-- What you need to do --
Retype the listing exactly, minus its pictures.

*** Opening of Listed entries ***

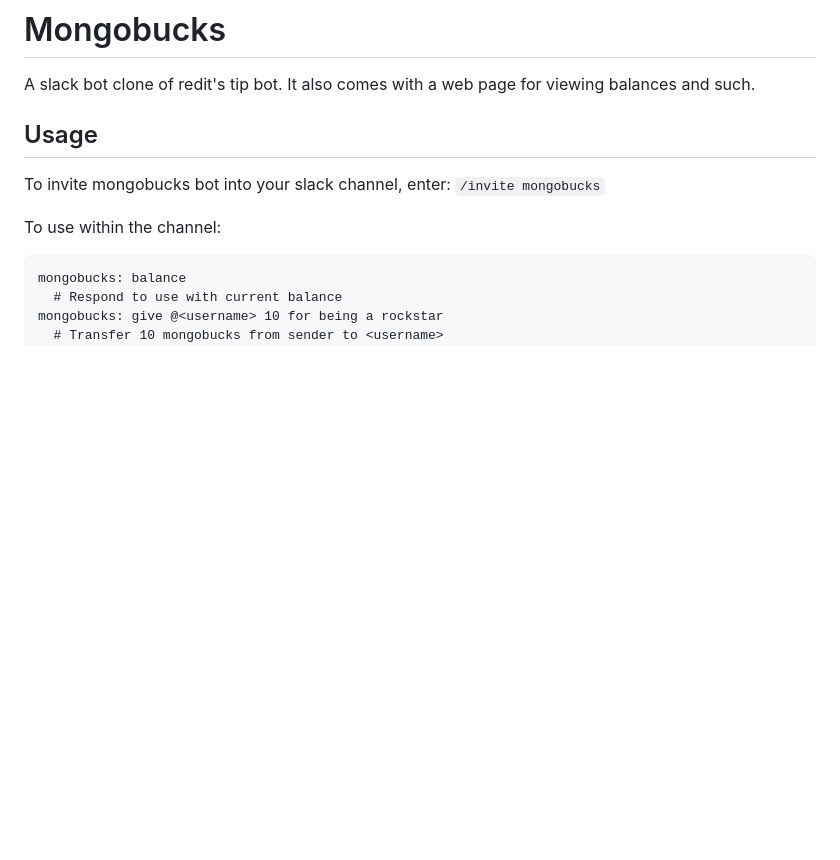
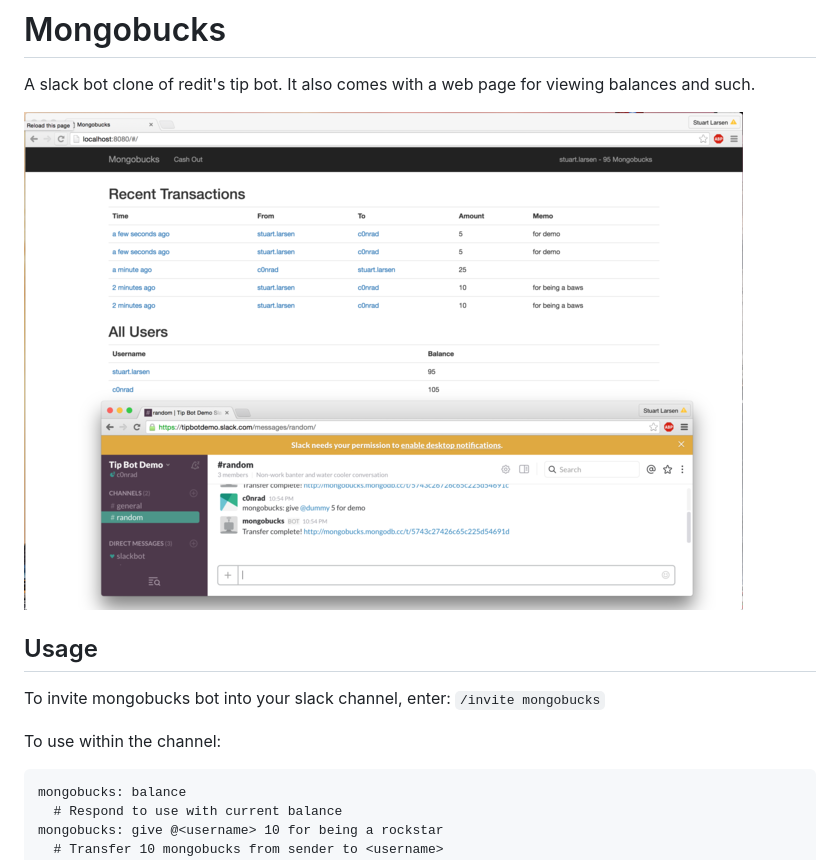
Before and after one commit to c0nrad/mongobucks, a Markdown page: README.md, the part around the change. Drawn GitHub-style; pictures changed too: docs/demo.png (added); blank space fills up the shorter version.

Commit message:
Added image

```diff
--- a/README.md
+++ b/README.md
@@ -1,6 +1,8 @@
 # Mongobucks
 
 A slack bot clone of redit's tip bot. It also comes with a web page for viewing balances and such.
+
+![Example](docs/demo.png)
 
 ## Usage
 
```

*** Close of Listed entries ***

-- Exercise result --
Before and after one commit to c0nrad/mongobucks, a Markdown page: README.md, the part around the change. Drawn GitHub-style; pictures changed too: docs/demo.png (added); blank space fills up the shorter version.

Commit message:
Added image

```diff
--- a/README.md
+++ b/README.md
@@ -1,6 +1,8 @@
 # Mongobucks
 
 A slack bot clone of redit's tip bot. It also comes with a web page for viewing balances and such.
+
+![Example](docs/demo.png)
 
 ## Usage
 
```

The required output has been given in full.